Ribbon cutting for giant sequoia project at Acequia and Locust is tentatively planned for Arbor Day, April 28
By Reggie Ellis @Reggie_SGN
VISALIA – The City of Visalia is hoping to root itself as the official Gateway to the Sequoias by building an information center in downtown around one of the few giant sequoia trees located on the Valley floor.
Work around the tree, located at the southeast corner of Acequia Avenue and Locust Street, began last year to re-grade the lot to make way for an outdoor learning center that will highlight the ties between Visalia and Sequoia National Park. The site will demonstrate the importance of the Sierra Nevada Mountains to the valley floor for water, the need for conservation, and show the historical connection both to Sequoia and Kings Canyon National Parks and the National Park Service.
Suzanne Bianco, Tourism and Marketing Manager for the Visalia Convention and Visitors Bureau (VCVB), said the project, titled “The Hopping-Levy Historic Sequoia Tree,” will create an outdoor exhibit to educate both tourists and local children about Visalia’s unique neighbors to the east. The square lot will open with a sweeping path covered in permeable material that will surround the tree. Along the path will be wayside signs that will talk about the history of the tree, Visalia’s connection to the formation of Sequoia National Park, the Sequoiadendron giganteum species, and water conservation. There will even be a demonstration garden sponsored by the Visalia division of California Water Service.
The Hopping-Levy tree is named after former Sequoia National Park Superintendent Guy Hopping and former Visalia Postmaster Nathan Levy. In February 1936, Hopping, who was superintendent of General Grant National Park (as it was known then) and Levy, planted a pair of sequoia trees on either side of the Downtown Visalia Post Office. The trees, a mere 3 years old at the time of planting, were provided by Hopping to the Post Master and came from the Grant Grove of trees up in the Park. Hopping spent his winters occupying an office in the basement of the beautiful art-deco post office and thought the trees would be a visual symbol of the collaboration between the two agencies and would bring a bit of the National Parks to Visalia. The Valley floor is not an ideal climate for the trees and the second tree was removed in the 1980s due to poor health. The Hopping-Levy tree is already among the tallest things in downtown despite being just 82 years old.
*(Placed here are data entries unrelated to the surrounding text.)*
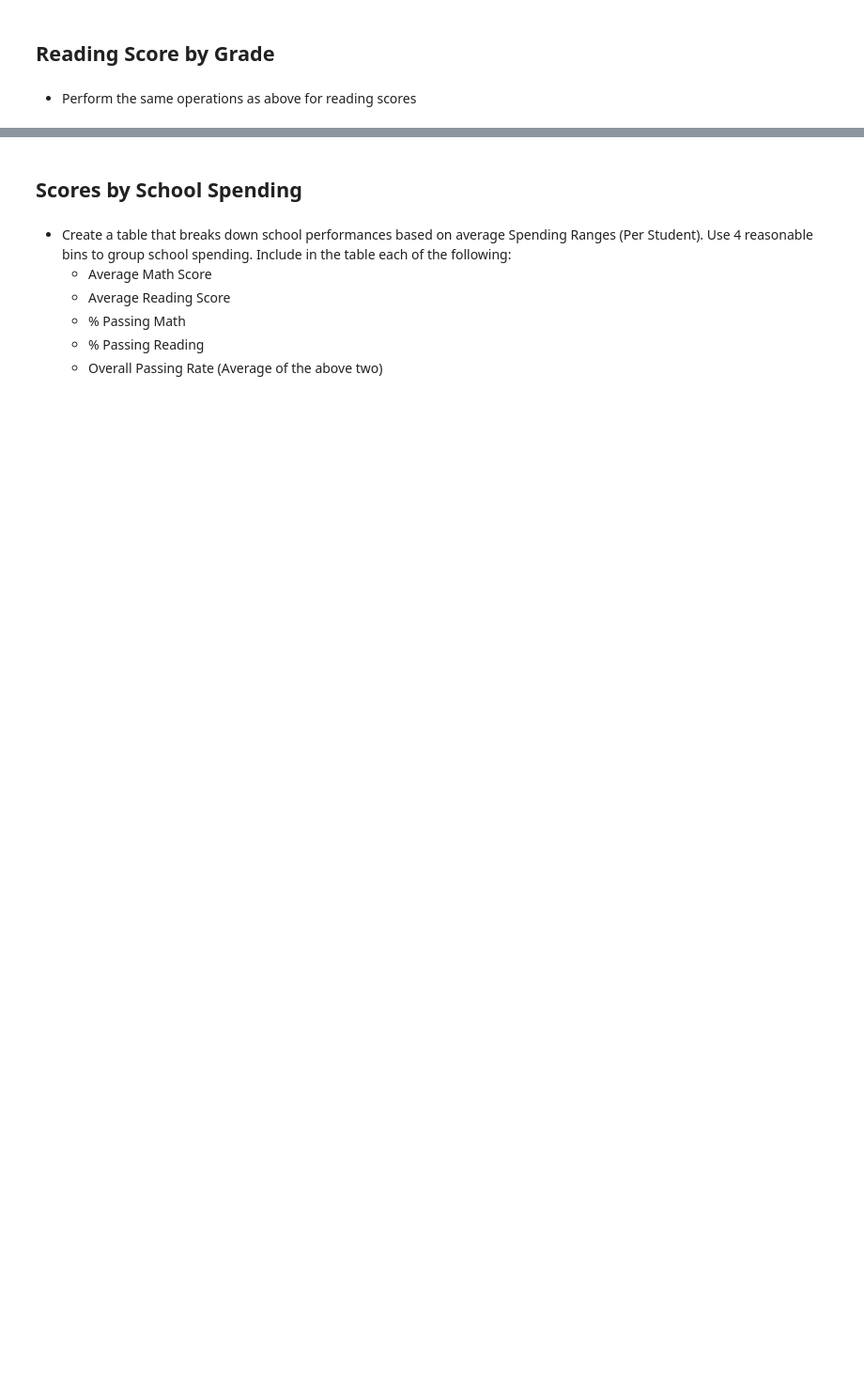
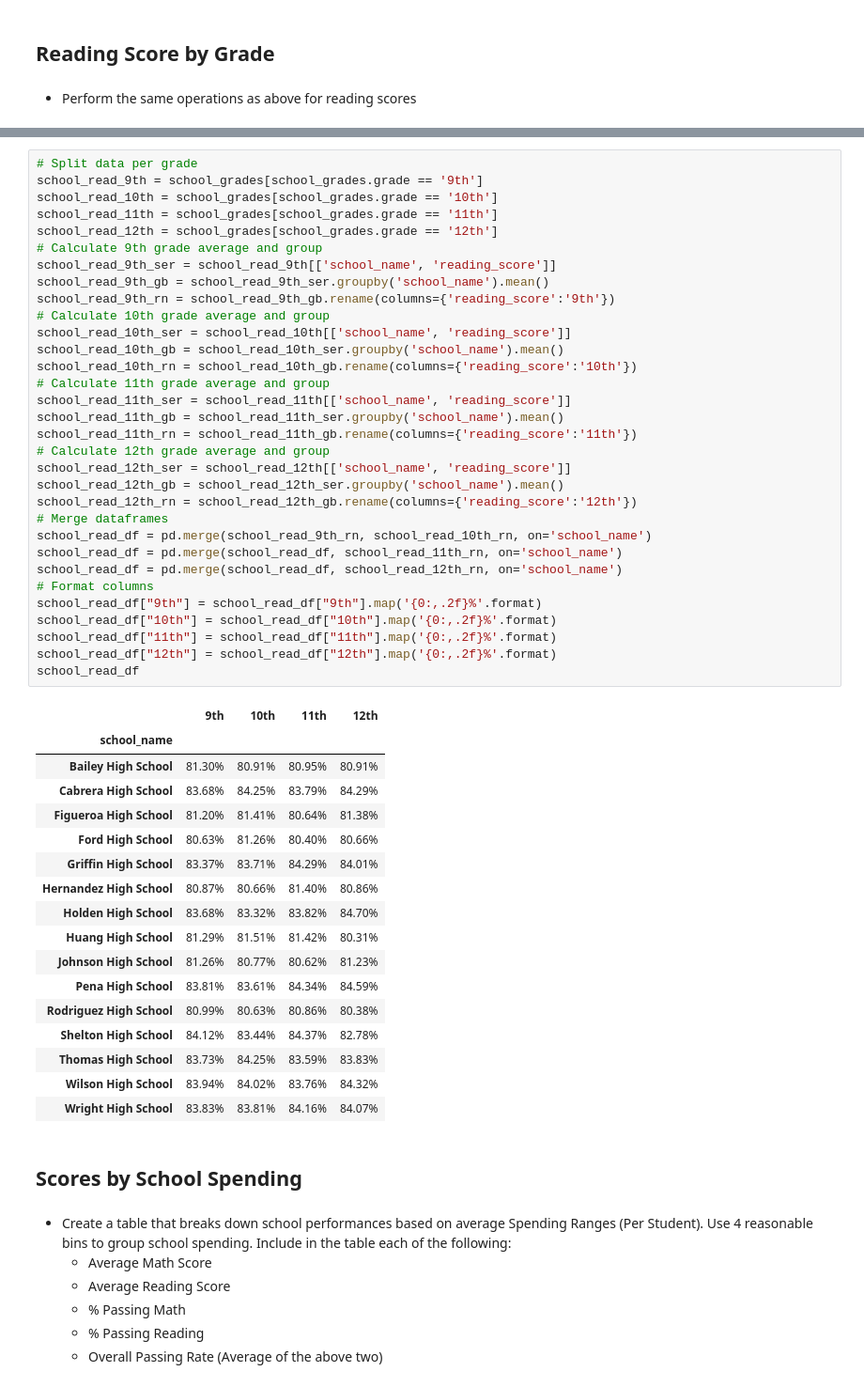
Before and after one commit to kyleshim/Gaming-Schools-Pandas, a Jupyter notebook: PyCitySchools/PyCitySchools_starter.ipynb, the cells around one changed output, grey strips where cells are left out. Shown at 94% size. Saved outputs shown, nothing was run; the diff lists cells and outputs as text; blank space fills up the shorter version.

```diff
--- a/PyCitySchools/PyCitySchools_starter.ipynb
+++ b/PyCitySchools/PyCitySchools_starter.ipynb
@@ -251,3 +286,53 @@ school_summary_df
+# %%
+# Split data per grade
+school_read_9th = school_grades[school_grades.grade == '9th']
+school_read_10th = school_grades[school_grades.grade == '10th']
+school_read_11th = school_grades[school_grades.grade == '11th']
+school_read_12th = school_grades[school_grades.grade == '12th']
+# Calculate 9th grade average and group
+school_read_9th_ser = school_read_9th[['school_name', 'reading_score']]
+school_read_9th_gb = school_read_9th_ser.groupby('school_name').mean()
+school_read_9th_rn = school_read_9th_gb.rename(columns={'reading_score':'9th'})
+# Calculate 10th grade average and group
+school_read_10th_ser = school_read_10th[['school_name', 'reading_score']]
+school_read_10th_gb = school_read_10th_ser.groupby('school_name').mean()
+school_read_10th_rn = school_read_10th_gb.rename(columns={'reading_score':'10th'})
+# Calculate 11th grade average and group
+school_read_11th_ser = school_read_11th[['school_name', 'reading_score']]
+school_read_11th_gb = school_read_11th_ser.groupby('school_name').mean()
+school_read_11th_rn = school_read_11th_gb.rename(columns={'reading_score':'11th'})
+# Calculate 12th grade average and group
+school_read_12th_ser = school_read_12th[['school_name', 'reading_score']]
+school_read_12th_gb = school_read_12th_ser.groupby('school_name').mean()
+school_read_12th_rn = school_read_12th_gb.rename(columns={'reading_score':'12th'})
+# Merge dataframes
+school_read_df = pd.merge(school_read_9th_rn, school_read_10th_rn, on='school_name')
+school_read_df = pd.merge(school_read_df, school_read_11th_rn, on='school_name')
+school_read_df = pd.merge(school_read_df, school_read_12th_rn, on='school_name')
+# Format columns
+school_read_df["9th"] = school_read_df["9th"].map('{0:,.2f}%'.format)
+school_read_df["10th"] = school_read_df["10th"].map('{0:,.2f}%'.format)
+school_read_df["11th"] = school_read_df["11th"].map('{0:,.2f}%'.format)
+school_read_df["12th"] = school_read_df["12th"].map('{0:,.2f}%'.format)
+school_read_df
+# %% [output]
+|  | 9th | 10th | 11th | 12th |
+| school_name |  |  |  |  |
+| Bailey High School | 81.30% | 80.91% | 80.95% | 80.91% |
+| Cabrera High School | 83.68% | 84.25% | 83.79% | 84.29% |
+| Figueroa High School | 81.20% | 81.41% | 80.64% | 81.38% |
+| Ford High School | 80.63% | 81.26% | 80.40% | 80.66% |
+| Griffin High School | 83.37% | 83.71% | 84.29% | 84.01% |
+| Hernandez High School | 80.87% | 80.66% | 81.40% | 80.86% |
+| Holden High School | 83.68% | 83.32% | 83.82% | 84.70% |
+| Huang High School | 81.29% | 81.51% | 81.42% | 80.31% |
+| Johnson High School | 81.26% | 80.77% | 80.62% | 81.23% |
+| Pena High School | 83.81% | 83.61% | 84.34% | 84.59% |
+| Rodriguez High School | 80.99% | 80.63% | 80.86% | 80.38% |
+| Shelton High School | 84.12% | 83.44% | 84.37% | 82.78% |
+| Thomas High School | 83.73% | 84.25% | 83.59% | 83.83% |
+| Wilson High School | 83.94% | 84.02% | 83.76% | 84.32% |
+| Wright High School | 83.83% | 83.81% | 84.16% | 84.07% |
 # %% [markdown]
 ## Scores by School Spending
 # %% [markdown]
```
Also changed, not shown: parts of 15 cells of this notebook, 2 other files.
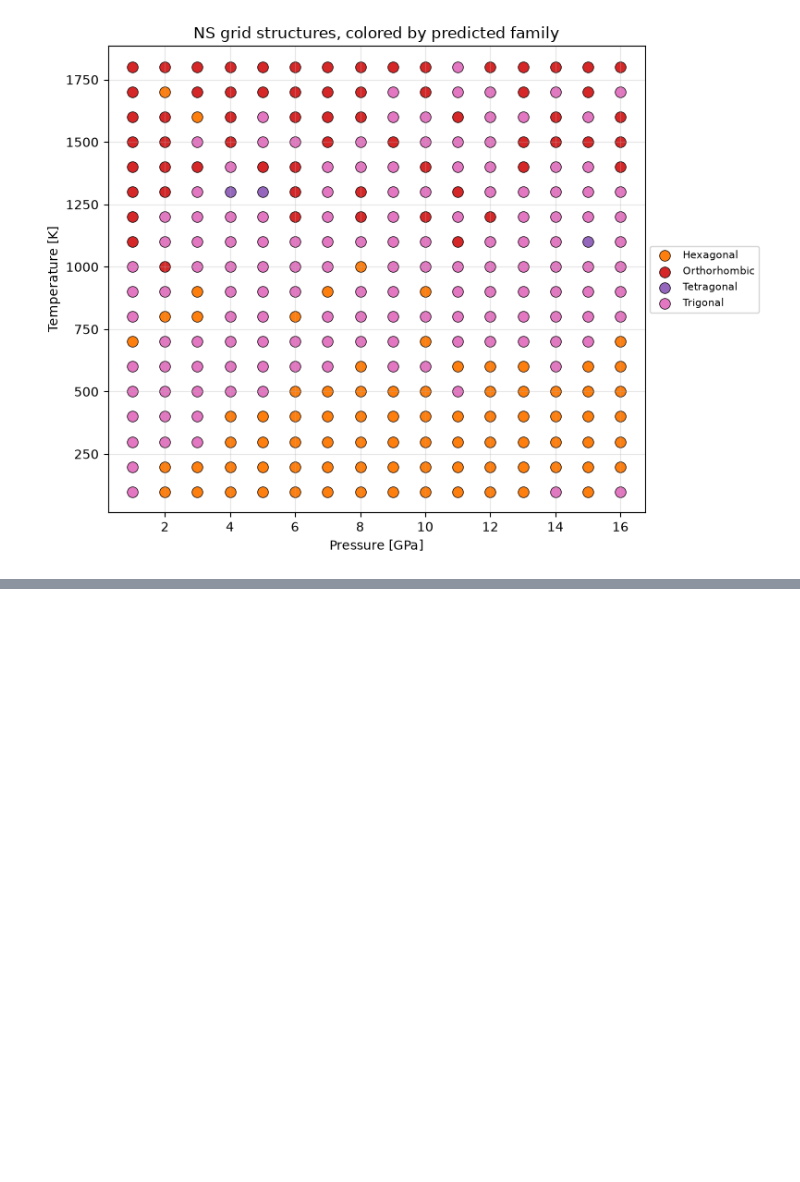
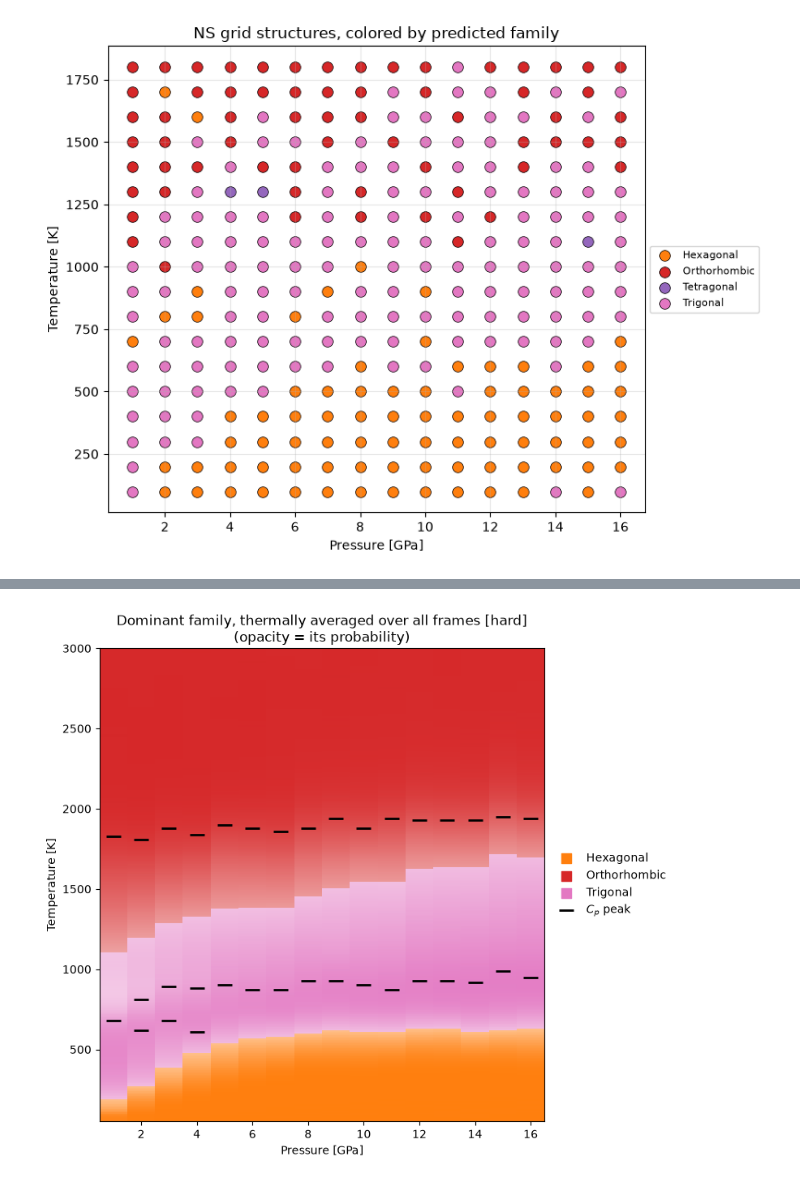
Before and after one commit to Serafserafini/dim_red, a Jupyter notebook: examples/ns_grid_from_trajectories.ipynb, the cells around one changed output, grey strips where cells are left out. Cells and saved outputs as stored; diff of their text form; code cells hidden in the pictures; blank space fills up the shorter version.

```diff
--- a/examples/ns_grid_from_trajectories.ipynb
+++ b/examples/ns_grid_from_trajectories.ipynb
@@ -687,0 +897,28 @@ plt.show()
+# %%
+P_mat = np.stack([thermo[idx][key] for idx in replica_indices], axis=1)  # (n_T, n_P, n_fam)
+dominant = P_mat.argmax(axis=-1)
+confidence = P_mat.max(axis=-1)
+rgba = np.array([[FAMILY_COLORS[family_classes[f]] for f in row] for row in dominant])
+rgba[..., 3] = np.clip(confidence, 0.0, 1.0)
+
+dP = np.diff(pressures_gpa).mean()
+fig, ax = plt.subplots(figsize=(8, 7))
+ax.imshow(
+    rgba, origin="lower", aspect="auto", interpolation="nearest",
+    extent=(pressures_gpa[0] - dP / 2, pressures_gpa[-1] + dP / 2, T_FINE[0], T_FINE[-1]),
+)
+for idx, P in zip(replica_indices, pressures_gpa):
+    ax.scatter([P] * len(cp_peaks[idx]), cp_peaks[idx], color="black", marker="_", s=150, lw=2)
+present = sorted({family_classes[f] for f in np.unique(dominant)})
+for f in present:
+    ax.scatter([], [], color=FAMILY_COLORS[f], marker="s", s=80, label=f)
+ax.scatter([], [], color="black", marker="_", s=150, lw=2, label=r"$C_p$ peak")
+ax.set_xlabel("Pressure [GPa]")
+ax.set_ylabel("Temperature [K]")
+ax.set_title(f"Dominant family, thermally averaged over all frames [{LABEL_MODE}]\n(opacity = its probability)")
+ax.legend(loc="center left", bbox_to_anchor=(1.0, 0.5), frameon=False)
+fig.tight_layout()
+fig.savefig(EVAL_DIR / f"phase_map_family_{LABEL_MODE}.png", dpi=200, bbox_inches="tight")
+plt.show()
+# %% [output]
+[figure, added]
```
Also changed, not shown: parts of 20 cells of this notebook.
“It’s just a sapling compared to the General Sherman tree,” Bianco said, referring to the trees that are among the oldest things on the planet with lifespans of more than 3,500 years. “It may not be with us for 2,000 years but we can pay a little tribute to it while it’s here.”
A 36-foot wide ring of rocks will surround the base of the tree to represent the General Sherman Tree in order to provide the scope of how large sequoias tree can grow.
“We are seeking relatives and descendants of Nathan Levy and Guy Hopping to share their stories,” Bianco said.
Bianco can be reached by calling the Visalia Convention and Visitors Bureau
at (559) 334-0141 or by emailing firstname.lastname@example.org.
Visalia’s connection to Sequoia National Park and the National Park Service predates the Hopping-Levy tree by 20 years. On July 14, 1915, Stephen Mather hosted a party for influential conservationists and businessmen at the Palace Hotel (corner of Locust and Main streets) in Visalia to promote the idea of creating a single federal agency to manage America’s national parks. The following morning, the 30-man Mather party set off on a 10-day trek into Sequoia National Park, only the country’s second national park when it was established in 1890. where they walked through redwood forests, swam in the Kern River, and even ascended Mount Whitney. The hike convinced the party that a national park agency was worth pursuing and less than a year later, the National Park Service was created, with Mather serving as its first director.
A wooden sign imitating those used by the National Park Service will be used to mark the Hopping-Levy Tree and the exhibits surrounding the tree will look similar to the 2-by-3-foot signs used in the national parks. While the project was approved by the Visalia City Council more than two years ago, it has been completely funded by donations from individuals, community agencies and the willingness of a few very generous volunteers who contributed their services to make it come together, particularly Matt Seals with Seals Construction and Kay Hutmacher with Sierra Designs, Inc.
Bianco said the goal is to raise $50,000 to complete the project in time for a ribbon cutting on Arbor Day, April 28. If anyone is interested in donating, they can contact me at the Visalia Convention and Visitors Bureau. As well, we have started a web page for additional information: www.visitvisalia.org/sequoiatree
“The Hopping-Levy Tree is a real jewel in Visalia’s downtown, and a symbol of our historic connection to Sequoia and Kings Canyon and the National Park Service,” Bianco said.